Taking the material as a whole, state how many of its lines contain "Ouverney". Write the number and nothing more.
(Data for processing Opens)
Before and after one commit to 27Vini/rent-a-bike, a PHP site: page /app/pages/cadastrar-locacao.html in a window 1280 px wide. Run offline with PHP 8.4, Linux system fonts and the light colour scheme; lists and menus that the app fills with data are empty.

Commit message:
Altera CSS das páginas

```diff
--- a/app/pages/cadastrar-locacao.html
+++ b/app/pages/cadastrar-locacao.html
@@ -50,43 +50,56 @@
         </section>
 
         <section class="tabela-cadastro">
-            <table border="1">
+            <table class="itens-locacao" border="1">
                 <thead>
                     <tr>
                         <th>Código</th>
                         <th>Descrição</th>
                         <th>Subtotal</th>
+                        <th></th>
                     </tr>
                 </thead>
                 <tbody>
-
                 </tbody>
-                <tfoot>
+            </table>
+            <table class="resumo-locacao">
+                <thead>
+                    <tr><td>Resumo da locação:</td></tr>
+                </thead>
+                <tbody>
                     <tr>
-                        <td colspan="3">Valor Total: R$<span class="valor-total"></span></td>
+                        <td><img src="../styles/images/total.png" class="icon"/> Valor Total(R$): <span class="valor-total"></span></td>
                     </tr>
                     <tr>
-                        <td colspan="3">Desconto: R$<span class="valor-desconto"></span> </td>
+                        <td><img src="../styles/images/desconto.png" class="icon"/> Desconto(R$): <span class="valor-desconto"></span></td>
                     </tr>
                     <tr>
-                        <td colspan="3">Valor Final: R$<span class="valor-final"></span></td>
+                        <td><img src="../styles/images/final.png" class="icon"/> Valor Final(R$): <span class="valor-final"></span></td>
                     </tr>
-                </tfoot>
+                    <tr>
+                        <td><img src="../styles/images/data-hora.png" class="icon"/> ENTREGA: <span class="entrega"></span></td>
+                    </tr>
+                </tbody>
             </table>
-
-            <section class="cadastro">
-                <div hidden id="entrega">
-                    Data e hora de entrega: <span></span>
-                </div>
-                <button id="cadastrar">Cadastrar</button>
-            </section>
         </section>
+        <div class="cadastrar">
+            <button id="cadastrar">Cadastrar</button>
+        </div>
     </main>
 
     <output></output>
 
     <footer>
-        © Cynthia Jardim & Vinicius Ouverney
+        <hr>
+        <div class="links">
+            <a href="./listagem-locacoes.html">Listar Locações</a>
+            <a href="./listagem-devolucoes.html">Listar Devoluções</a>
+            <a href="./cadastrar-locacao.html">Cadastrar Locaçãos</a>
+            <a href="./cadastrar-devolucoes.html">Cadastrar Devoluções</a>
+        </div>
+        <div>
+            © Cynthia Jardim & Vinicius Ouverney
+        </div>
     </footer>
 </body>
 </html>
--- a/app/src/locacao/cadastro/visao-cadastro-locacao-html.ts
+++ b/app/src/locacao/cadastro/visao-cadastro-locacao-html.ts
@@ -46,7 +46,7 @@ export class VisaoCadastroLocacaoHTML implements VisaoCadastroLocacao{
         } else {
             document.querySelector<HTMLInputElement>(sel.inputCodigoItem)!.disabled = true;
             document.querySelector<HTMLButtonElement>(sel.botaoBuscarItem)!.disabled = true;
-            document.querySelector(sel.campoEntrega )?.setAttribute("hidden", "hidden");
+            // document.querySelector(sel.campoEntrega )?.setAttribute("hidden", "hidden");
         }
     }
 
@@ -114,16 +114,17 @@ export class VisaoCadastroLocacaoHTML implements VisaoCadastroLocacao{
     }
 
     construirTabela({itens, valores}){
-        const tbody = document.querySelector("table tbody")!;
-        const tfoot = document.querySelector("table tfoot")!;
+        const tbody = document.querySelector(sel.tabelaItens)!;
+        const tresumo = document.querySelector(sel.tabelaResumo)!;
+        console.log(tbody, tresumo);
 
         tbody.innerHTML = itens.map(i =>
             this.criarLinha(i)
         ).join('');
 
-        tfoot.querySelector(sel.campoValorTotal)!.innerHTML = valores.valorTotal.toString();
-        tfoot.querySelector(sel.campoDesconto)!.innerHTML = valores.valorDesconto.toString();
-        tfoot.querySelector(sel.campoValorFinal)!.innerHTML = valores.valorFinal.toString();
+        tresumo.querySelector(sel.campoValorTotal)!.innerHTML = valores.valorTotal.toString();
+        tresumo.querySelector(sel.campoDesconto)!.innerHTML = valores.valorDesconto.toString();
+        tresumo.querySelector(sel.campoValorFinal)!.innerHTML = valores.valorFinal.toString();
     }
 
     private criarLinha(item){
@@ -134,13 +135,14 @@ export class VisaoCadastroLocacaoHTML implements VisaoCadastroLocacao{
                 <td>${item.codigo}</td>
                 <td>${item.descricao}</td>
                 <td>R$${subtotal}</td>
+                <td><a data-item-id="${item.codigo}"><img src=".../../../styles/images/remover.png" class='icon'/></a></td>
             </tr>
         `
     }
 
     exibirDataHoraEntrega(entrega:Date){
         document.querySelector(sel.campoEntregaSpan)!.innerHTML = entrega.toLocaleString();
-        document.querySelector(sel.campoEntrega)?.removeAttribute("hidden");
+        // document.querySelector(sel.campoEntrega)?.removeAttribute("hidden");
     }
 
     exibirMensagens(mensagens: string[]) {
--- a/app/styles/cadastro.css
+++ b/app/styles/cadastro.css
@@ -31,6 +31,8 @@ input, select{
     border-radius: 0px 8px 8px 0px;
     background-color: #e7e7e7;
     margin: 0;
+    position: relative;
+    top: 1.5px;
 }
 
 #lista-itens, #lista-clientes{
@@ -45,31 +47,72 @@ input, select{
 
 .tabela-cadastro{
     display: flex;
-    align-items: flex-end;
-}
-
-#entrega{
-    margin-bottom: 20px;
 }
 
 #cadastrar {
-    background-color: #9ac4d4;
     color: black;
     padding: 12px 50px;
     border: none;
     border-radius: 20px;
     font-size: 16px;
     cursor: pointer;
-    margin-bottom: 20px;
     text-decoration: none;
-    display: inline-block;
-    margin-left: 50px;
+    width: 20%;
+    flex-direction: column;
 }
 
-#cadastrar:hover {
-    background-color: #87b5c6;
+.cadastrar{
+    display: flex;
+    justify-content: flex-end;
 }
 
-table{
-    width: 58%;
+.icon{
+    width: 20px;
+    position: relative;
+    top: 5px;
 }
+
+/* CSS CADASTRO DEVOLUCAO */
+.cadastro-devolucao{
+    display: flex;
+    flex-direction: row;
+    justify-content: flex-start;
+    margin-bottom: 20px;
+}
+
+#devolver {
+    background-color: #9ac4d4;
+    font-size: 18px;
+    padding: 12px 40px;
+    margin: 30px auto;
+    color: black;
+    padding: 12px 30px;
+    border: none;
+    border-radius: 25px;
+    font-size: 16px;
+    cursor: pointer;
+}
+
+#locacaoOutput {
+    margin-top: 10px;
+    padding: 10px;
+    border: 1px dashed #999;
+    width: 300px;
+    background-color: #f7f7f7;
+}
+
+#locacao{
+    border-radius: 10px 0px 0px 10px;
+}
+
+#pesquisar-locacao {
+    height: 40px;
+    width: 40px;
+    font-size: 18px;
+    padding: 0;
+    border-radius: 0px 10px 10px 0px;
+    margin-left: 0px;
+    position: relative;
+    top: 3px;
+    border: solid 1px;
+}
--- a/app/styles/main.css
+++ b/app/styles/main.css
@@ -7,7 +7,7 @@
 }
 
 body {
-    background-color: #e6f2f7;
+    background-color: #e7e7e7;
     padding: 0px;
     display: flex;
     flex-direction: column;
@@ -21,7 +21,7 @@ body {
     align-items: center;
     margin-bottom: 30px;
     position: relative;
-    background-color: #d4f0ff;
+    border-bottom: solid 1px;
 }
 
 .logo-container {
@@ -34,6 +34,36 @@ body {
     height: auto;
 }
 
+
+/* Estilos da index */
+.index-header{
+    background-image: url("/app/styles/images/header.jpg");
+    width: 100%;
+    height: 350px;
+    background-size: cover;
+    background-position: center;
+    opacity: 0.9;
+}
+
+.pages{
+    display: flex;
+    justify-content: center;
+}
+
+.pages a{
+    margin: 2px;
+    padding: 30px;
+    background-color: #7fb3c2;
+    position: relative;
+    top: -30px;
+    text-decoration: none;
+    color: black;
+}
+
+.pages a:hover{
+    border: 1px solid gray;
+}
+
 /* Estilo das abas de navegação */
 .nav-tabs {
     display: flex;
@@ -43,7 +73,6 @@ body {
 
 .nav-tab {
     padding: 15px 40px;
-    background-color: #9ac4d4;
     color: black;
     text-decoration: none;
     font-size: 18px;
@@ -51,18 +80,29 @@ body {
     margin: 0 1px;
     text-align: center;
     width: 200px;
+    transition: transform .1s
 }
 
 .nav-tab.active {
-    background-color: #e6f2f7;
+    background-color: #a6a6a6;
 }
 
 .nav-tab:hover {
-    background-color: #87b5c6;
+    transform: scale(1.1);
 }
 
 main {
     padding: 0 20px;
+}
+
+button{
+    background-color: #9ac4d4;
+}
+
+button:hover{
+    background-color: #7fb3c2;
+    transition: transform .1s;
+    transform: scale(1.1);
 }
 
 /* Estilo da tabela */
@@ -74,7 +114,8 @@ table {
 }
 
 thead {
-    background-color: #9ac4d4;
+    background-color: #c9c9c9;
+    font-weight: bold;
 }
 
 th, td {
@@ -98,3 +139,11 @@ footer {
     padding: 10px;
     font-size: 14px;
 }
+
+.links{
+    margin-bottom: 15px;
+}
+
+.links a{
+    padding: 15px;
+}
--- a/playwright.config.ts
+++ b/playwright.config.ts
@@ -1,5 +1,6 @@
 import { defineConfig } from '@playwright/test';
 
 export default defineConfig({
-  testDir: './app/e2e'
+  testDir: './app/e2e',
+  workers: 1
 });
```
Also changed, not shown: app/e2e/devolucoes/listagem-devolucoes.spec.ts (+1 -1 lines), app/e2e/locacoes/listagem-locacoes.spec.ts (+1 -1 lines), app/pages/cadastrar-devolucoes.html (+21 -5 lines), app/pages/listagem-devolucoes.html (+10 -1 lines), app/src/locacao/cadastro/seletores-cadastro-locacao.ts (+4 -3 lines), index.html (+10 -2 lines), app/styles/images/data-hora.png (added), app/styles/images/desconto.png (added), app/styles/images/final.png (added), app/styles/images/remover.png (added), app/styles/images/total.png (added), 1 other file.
(Data for processing Closes)
• Result for this exercise
2